Dominoes falling as Herriman prepares to develop 100 acres along MVC

May 03, 2019 09:43AM ● By Travis Barton

The proposed site plan for the 100 acres of land located west of Mountain View Corridor and north of 12600 South. (Courtesy Herriman City)

By Travis Barton | [email protected]

In a potential boon to Herriman’s sales tax revenue, the city council continued rezoning large swaths of land along Mountain View Corridor for an auto mall special district and commercial zone. 

Located at approximately 4950 West and 12600 South, the estimated 100 acres of land is in the process of being rezoned to attract an auto mall, while a portion of land along 12600 South will be commercial. City officials have received several proposals for entertainment/recreational developments for the commercial area. 

If developed as planned, according to city documents, approximately 90 acres will be the auto mall with 10 acres along 12600 South will serve as commercial.

The potential development, city officials said, will provide local sales and services, jobs and increased revenue for the city. 

Councilwoman Nicole Martin said during the March 13 council meeting that the council’s philosophy is balancing the community between sales tax revenue generators (like auto malls and businesses) and residential housing. 

“What you’ll see from this council moving forward is those types of projects that take the tracks of land and look for alternate uses to balance out the really heavy residential growth that we’ve had,” Martin said.

In December, the council approved an adjustment to the city’s land code creating an auto mall special district. In March, almost 23 acres was rezoned to auto mall and commercial by the council, with a further 4.2 acres rezoned for the same purpose in April. 
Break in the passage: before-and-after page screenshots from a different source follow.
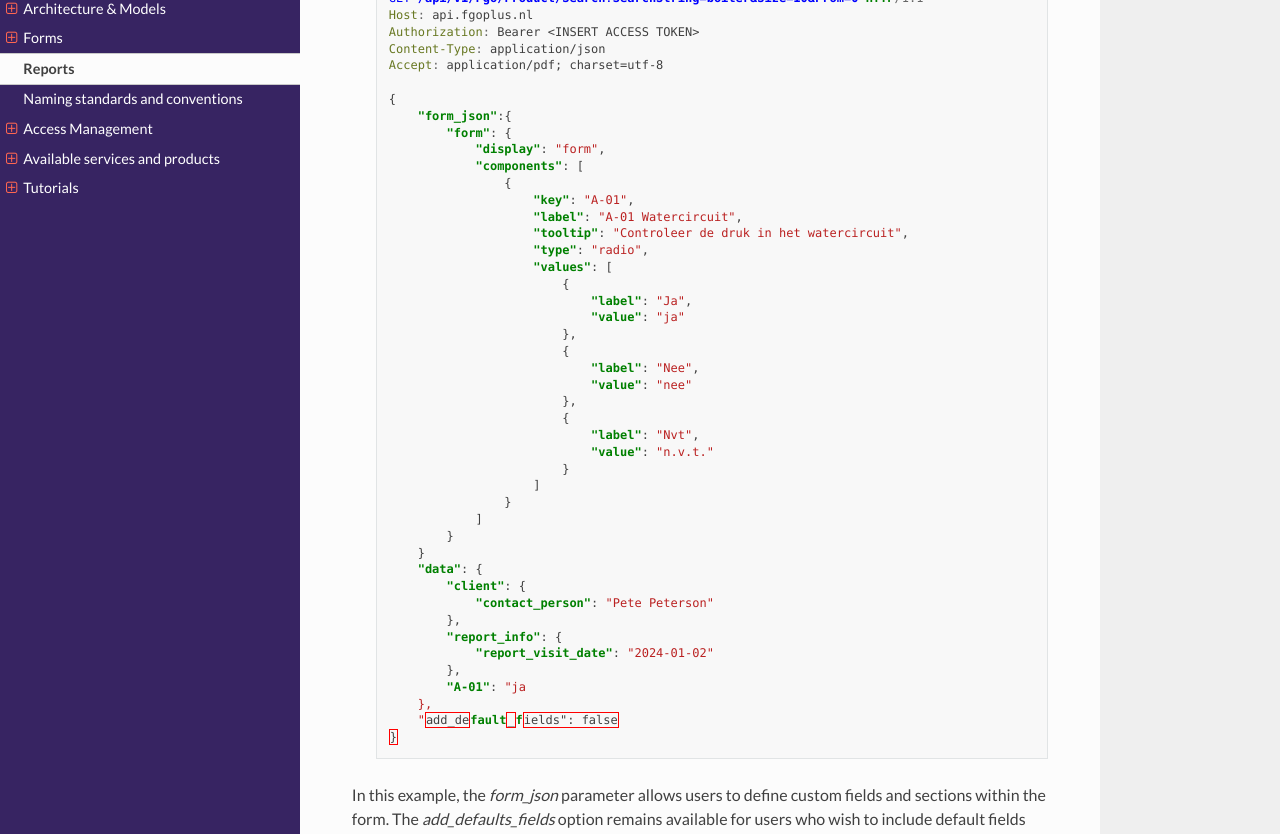
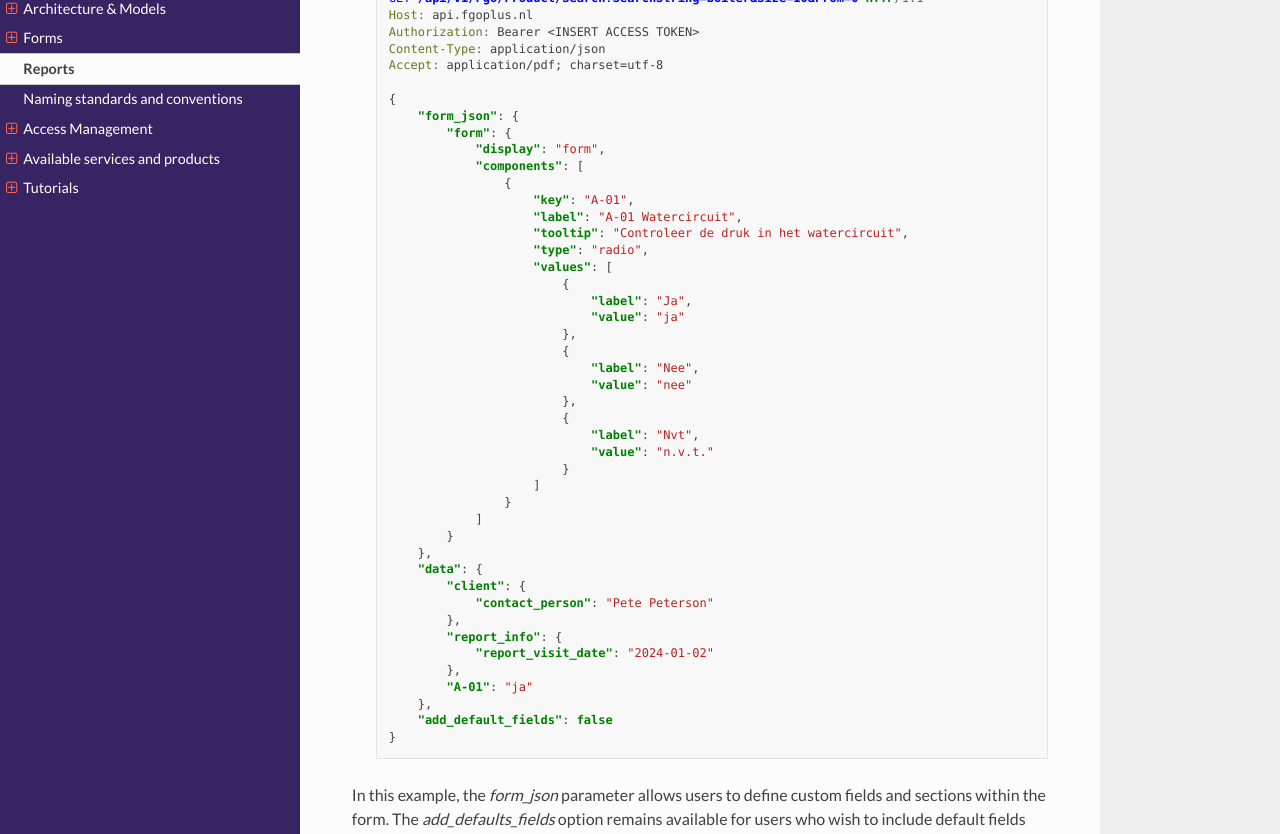
Before and after one commit to Techniek-Nederland/techniek-nederland-formulieren, a Sphinx documentation site: the page built from source/reports.rst, in a window 1280 px wide and 1400 px high, scrolled down 1081 px. Shown: the part 284-1118 px from the top of the window. Built offline with Sphinx 7.4.7 and the Read the Docs theme 2.0.0, drawn with Linux system fonts in a browser that asks for light colours.

Commit message:
Fix typo

```diff
--- a/source/reports.rst
+++ b/source/reports.rst
@@ -67,7 +67,7 @@ empowers users to create tailored forms that align precisely with their needs. B
         Accept: application/pdf; charset=utf-8
 
         {
-            "form_json":{
+            "form_json": {
                 "form": {
                     "display": "form",
                     "components": [
@@ -93,7 +93,7 @@ empowers users to create tailored forms that align precisely with their needs. B
                         }
                     ]
                 }
-            }
+            },
             "data": {
                 "client": {
                     "contact_person": "Pete Peterson"
@@ -101,7 +101,7 @@ empowers users to create tailored forms that align precisely with their needs. B
                 "report_info": {
                     "report_visit_date": "2024-01-02"
                 },
-                "A-01": "ja
+                "A-01": "ja"
             },
             "add_default_fields": false
         }
```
No exclusively used car sales lots will be permitted, according to city documents. 

Residents to the west of the proposed area expressed concerns at a neighborhood meeting in February about effects on property values, lighting, traffic and pollution. 

City Planner Michael Maloy explained during a March council meeting every project proposed for the property will go through additional site plan reviews. There will also be a 6-foot wall, 28 feet of landscaping, a four-lane road and an additional 28 feet of landscaping separating the auto mall from residents to the west. 

“This is very unusual to see 28 feet of landscaping on either side of the main street accessions,” he said. “So, there will be quite a bit of opportunity to buffer or mitigate potential impacts.” 

Councilman Clint Smith added that part of the street alignment would include future allowances for a TRAX line to be built there. 

“We’ve done a lot of forethought and planning, especially in this area, recognizing there is residential in this area, and we knew we wanted some type of retail along the front edge of Mountain View Corridor,” Smith said. “There’s been a lot of thought put into this, how to buffer that appropriately.”